“Thank God you’re here, I’m surrounded by NLUs!” A friend related the story of being greeted this way when she had joined a tourist group of Australians visiting another country, writes Moira Byrne Garton.
BY Moira Byrne Garton
“Thank God you’re here, I’m surrounded by NLUs!”
A friend related the story of being greeted this way when she had joined a tourist group of Australians visiting another country.
“What do you mean?” she had asked.
“The other Australians on this tour are Not Like Us,” said the friend. “Us”, in this instance, meant white, middle-aged, educated, and well-to-do.
Our primitive brains equip us to notice differences in others. For thousands of years, those different from us and our ‘tribe’ posed a potential threat. Perhaps this is why, when encountering those not like us, we can ‘other’ people. ‘Othering’ is using difference to separate ourselves from those in the community we choose not to engage with.
People of a different ethnicity or religion, people who are Indigenous, people with disability, or people who identify as different from the mainstream in relation to gender or sexuality are frequently ‘othered’ by those in mainstream Australia.
Our dominant group is English-speaking, Caucasian, healthy and able, heterosexual and fitting with the gender binary. Those in power tend also to be older and male. Those outside of this group are frequently ‘othered’. “We” don’t want to include them because “they” are “migrating to take our jobs”, “getting special treatment at our expense”, or “not fitting in with us”.
And we’re not alone in our beliefs. The recent Brexit vote to leave the European Union was achieved through a widely-held belief that the arrival of ‘others’ from within the EU was ruining the British way of life.
We know that ‘othering’ is the first step in dehumanising a group of people. That’s why it is easy to ignore when “they” become too hard to communicate with. That’s why some retaliate when “they” seek to educate the broader community about discrimination or other issues. That’s why it becomes possible for “them” to be stereotyped and judged in parts of the media. That’s why it’s possible to turn a blind eye when “they” are being sexually abused in Australian detention centres.

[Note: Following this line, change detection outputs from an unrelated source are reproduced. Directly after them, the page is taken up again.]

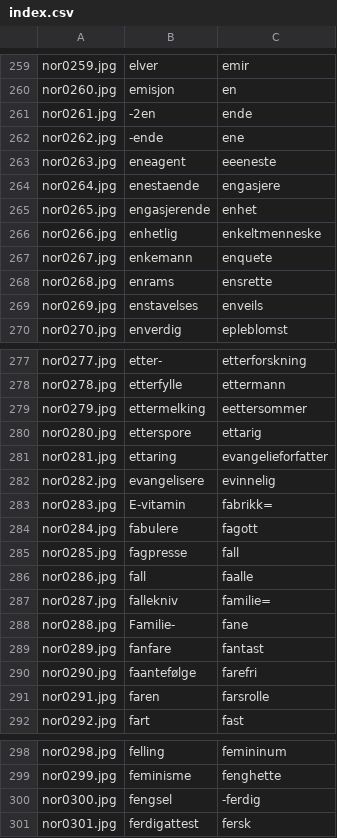
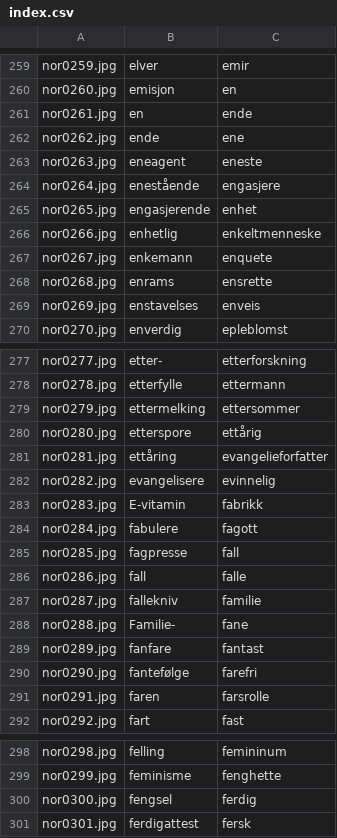
Before and after one commit to balta2ar/srst-textmarksman, a CSV file: index.csv, drawn as a sheet; only a part is shown, gaps mark what is left out; the diff covers the shown part only.

Commit message:
update index

```diff
--- a/index.csv
+++ b/index.csv
@@ -260,6 +260,6 @@ nor0259.jpg,elver,emir
 nor0260.jpg,emisjon,en
-nor0261.jpg,-2en,ende
-nor0262.jpg,-ende,ene
-nor0263.jpg,eneagent,eeeneste
-nor0264.jpg,enestaende,engasjere
+nor0261.jpg,en,ende
+nor0262.jpg,ende,ene
+nor0263.jpg,eneagent,eneste
+nor0264.jpg,enestående,engasjere
 nor0265.jpg,engasjerende,enhet
@@ -268,3 +268,3 @@ nor0267.jpg,enkemann,enquete
 nor0268.jpg,enrams,ensrette
-nor0269.jpg,enstavelses,enveils
+nor0269.jpg,enstavelses,enveis
 nor0270.jpg,enverdig,epleblomst
@@ -278,14 +278,14 @@ nor0277.jpg,etter-,etterforskning
 nor0278.jpg,etterfylle,ettermann
-nor0279.jpg,ettermelking,eettersommer
-nor0280.jpg,etterspore,ettarig
-nor0281.jpg,ettaring,evangelieforfatter
+nor0279.jpg,ettermelking,ettersommer
+nor0280.jpg,etterspore,ettårig
+nor0281.jpg,ettåring,evangelieforfatter
 nor0282.jpg,evangelisere,evinnelig
-nor0283.jpg,E-vitamin,fabrikk=
+nor0283.jpg,E-vitamin,fabrikk
 nor0284.jpg,fabulere,fagott
 nor0285.jpg,fagpresse,fall
-nor0286.jpg,fall,faalle
-nor0287.jpg,fallekniv,familie=
+nor0286.jpg,fall,falle
+nor0287.jpg,fallekniv,familie
 nor0288.jpg,Familie-,fane
 nor0289.jpg,fanfare,fantast
-nor0290.jpg,faantefølge,farefri
+nor0290.jpg,fantefølge,farefri
 nor0291.jpg,faren,farsrolle
@@ -299,3 +299,3 @@ nor0298.jpg,felling,femininum
 nor0299.jpg,feminisme,fenghette
-nor0300.jpg,fengsel,-ferdig
+nor0300.jpg,fengsel,ferdig
 nor0301.jpg,ferdigattest,fersk
```
Also changed, not shown: 7 edited cells elsewhere in this file.
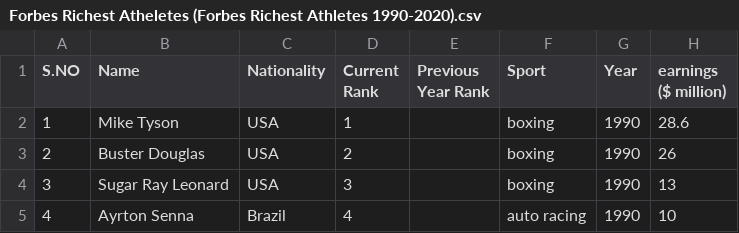
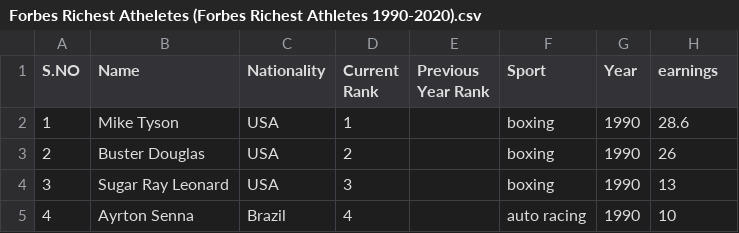
Before and after one commit to EstrellaSarabia/proyectofinal, a CSV file: Forbes Richest Atheletes (Forbes Richest Athletes 1990-2020).csv, drawn as a sheet; only a part is shown.

Commit message:
Update Forbes Richest Atheletes (Forbes Richest Athletes 1990-2020).csv

```diff
--- a/Forbes Richest Atheletes (Forbes Richest Athletes 1990-2020).csv
+++ b/Forbes Richest Atheletes (Forbes Richest Athletes 1990-2020).csv
@@ -1,2 +1,2 @@
-S.NO,Name,Nationality,Current Rank,Previous Year Rank,Sport,Year,earnings ($ million)
+S.NO,Name,Nationality,Current Rank,Previous Year Rank,Sport,Year,earnings
 1,Mike Tyson,USA,1,,boxing,1990,28.6
```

That’s why little effort is made about “their” being incarcerated or murdered at many times the rate of white Australians.
There is a better way. Many have realised that we can learn from others. We can benefit from others’ skills, knowledge, allegiance and strengths. We know there are benefits for workplaces and the community when there is diversity. We can share stories and traditions, we can gain insight to other ways of life, and we can grow as people.
The reason many of us visit other countries is to do just this – which makes a tour group a contradictory setting for people not wanting to engage with different others in their own community.
We can engage at deeper levels as human beings, and we can become enriched by the differences between us, and we can love because of, and not in spite of, our difference.
The story of the friend in the tour group clarified something for me. The richness of diversity is in fact what saves us from a bland and monochrome world. Thank God we are surrounded by NLUs.
(MBG: Thanks to Patty Fawkner SGS)